So, the Holy Spirit can be lied to.
The Holy Spirit is God.
Later, in that same story. Peter told Ananias:
“You have not lied to men but to God.” – Ac. 5:4
God is not an it, but a who. God is a person.
The Holy Spirit Has Feelings
In the letter to the Ephesians, Paul wrote this statement:
"30 And do not grieve the Holy Spirit of God, by whom you were sealed for the day of redemption."
- Ephesians 4:30 (NKJV)
To the word translated “grieve” in this passage means to cause them emotional discomfort: to distress them, cause them sadness or cause them emotional pain. It can mean to distress someone or offend them. The point I’m making is that the Holy Spirit has feelings.
But it goes beyond that. It tells us that He is someone who is intimately aware of the things that we are saying and doing.
The truth is, in relationships, the closer someone is to us the more power they have to really, deeply hurt us. (Some of you know this because some of the people you love the most are also the people who have hurt you the most. Am I right?) If we are able to hurt the Holy Spirit emotionally that also means that He has a very close relationship with us.

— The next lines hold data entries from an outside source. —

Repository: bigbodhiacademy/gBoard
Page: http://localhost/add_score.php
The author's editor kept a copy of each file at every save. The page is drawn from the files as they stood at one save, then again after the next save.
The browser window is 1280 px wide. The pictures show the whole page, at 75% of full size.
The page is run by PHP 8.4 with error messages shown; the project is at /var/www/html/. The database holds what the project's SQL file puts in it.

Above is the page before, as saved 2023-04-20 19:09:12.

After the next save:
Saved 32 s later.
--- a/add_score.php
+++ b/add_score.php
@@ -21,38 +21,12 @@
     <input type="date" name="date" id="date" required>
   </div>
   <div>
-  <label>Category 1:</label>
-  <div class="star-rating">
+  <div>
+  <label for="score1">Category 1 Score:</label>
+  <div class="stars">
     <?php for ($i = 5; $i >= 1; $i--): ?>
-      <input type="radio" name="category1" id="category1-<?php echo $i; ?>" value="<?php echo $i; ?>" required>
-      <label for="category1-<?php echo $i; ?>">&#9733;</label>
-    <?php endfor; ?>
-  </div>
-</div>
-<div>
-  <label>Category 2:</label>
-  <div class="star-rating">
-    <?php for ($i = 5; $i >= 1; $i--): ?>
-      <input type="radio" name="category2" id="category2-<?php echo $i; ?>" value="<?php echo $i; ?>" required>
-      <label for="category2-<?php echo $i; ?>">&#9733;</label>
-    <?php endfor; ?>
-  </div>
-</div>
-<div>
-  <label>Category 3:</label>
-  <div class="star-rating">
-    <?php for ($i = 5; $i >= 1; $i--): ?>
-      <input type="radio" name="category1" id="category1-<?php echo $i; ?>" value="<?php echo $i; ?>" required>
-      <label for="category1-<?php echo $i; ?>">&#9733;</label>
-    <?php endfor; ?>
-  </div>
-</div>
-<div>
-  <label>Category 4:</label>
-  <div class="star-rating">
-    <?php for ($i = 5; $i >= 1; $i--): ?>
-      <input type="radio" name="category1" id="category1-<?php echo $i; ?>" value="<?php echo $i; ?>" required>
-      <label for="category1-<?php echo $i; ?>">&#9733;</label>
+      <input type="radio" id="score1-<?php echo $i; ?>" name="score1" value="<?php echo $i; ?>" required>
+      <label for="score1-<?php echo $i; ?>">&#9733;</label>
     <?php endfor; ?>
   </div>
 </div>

The Holy Spirit Speaks
In Luke 12:12 Jesus told His disciples that the Holy Spirit would teach them what they should say when they were taken into custody by the synagogues and magistrates. He said:
“…the Holy Spirit will teach you in that very hour what you ought to say.”- Lk. 12:2
and in 1 Timothy 4:1 Paul explained some things to Timothy beginning with the phrase,
“Now the Spirit expressly says…” - 1 Timothy 4:1
So the Holy Spirit speaks.
In fact, let’s look at one more passage together:
"5 “But now I go away to Him who sent Me, and none of you asks Me, ‘Where are You going?’ "6 But because I have said these things to you, sorrow has filled your heart. "7 Nevertheless I tell you the truth. It is to your advantage that I go away; for if I do not go away, the Helper will not come to you; but if I depart, I will send Him to you. "8 And when He has come, He will convict the world of sin, and of righteousness, and of judgment: "9 of sin, because they do not believe in Me; "10 of righteousness, because I go to My Father and you see Me no more; "11 of judgment, because the ruler of this world is judged. "12 “I still have many things to say to you, but you cannot bear them now. "13 However, when He, the Spirit of truth, has come, He will guide you into all truth; for He will not speak on His own authority, but whatever He hears He will speak; and He will tell you things to come. "14 He will glorify Me, for He will take of what is Mine and declare it to you. "15 All things that the Father has are Mine. Therefore I said that He will take of Mine and declare it to you."
- John 16:5–15 (NKJV)
He wasn’t going to come until Jesus left. Jesus speaks of Him not as if He is some force or power, but as an individual who possesses the ability to exercise power over others.
Notice that Jesus said “He will not speak on His own authority, but whatever He hears He will speak”. That means that the Holy Spirit has His own independent set of thoughts and ideas as an individual, but He would refrain from speaking those in this instance that Jesus is referring to.
The Holy Spirit Can Be Your Friend
Did you notice how Jesus described the Holy Spirit in some of the verses we’ve just read? In the passage we just read together Jesus refers to Him as our “Helper”. In John 14:16 Jesus uses a similar phrase saying:
"16 And I will pray the Father, and He will give you another Helper, that He may abide with you forever—"
- John 14:16 (NKJV)
The word “Helper” doesn’t have an exact translation into English because it’s kind of a combination of thoughts. The NIV translates that word as “Counselor” and the NLV translates it calling Him our “Advocate.” The Amplified Bible says this word means “Comforter, Advocate, Intercessor—Counselor, Strengthener, Standby”. I think we could summarize what he is as a loyal friend who will always be there for you.
So there’s ample evidence that the Holy Spirit is a person.
As we close out this lesson I want to encourage you to pray this simple prayer with me this week:
“Holy Spirit, I want to know you personally. I welcome you into my life and want you to be my closest friend.”
Pray to the Holy Spirit this week and ask Him to be active in your life.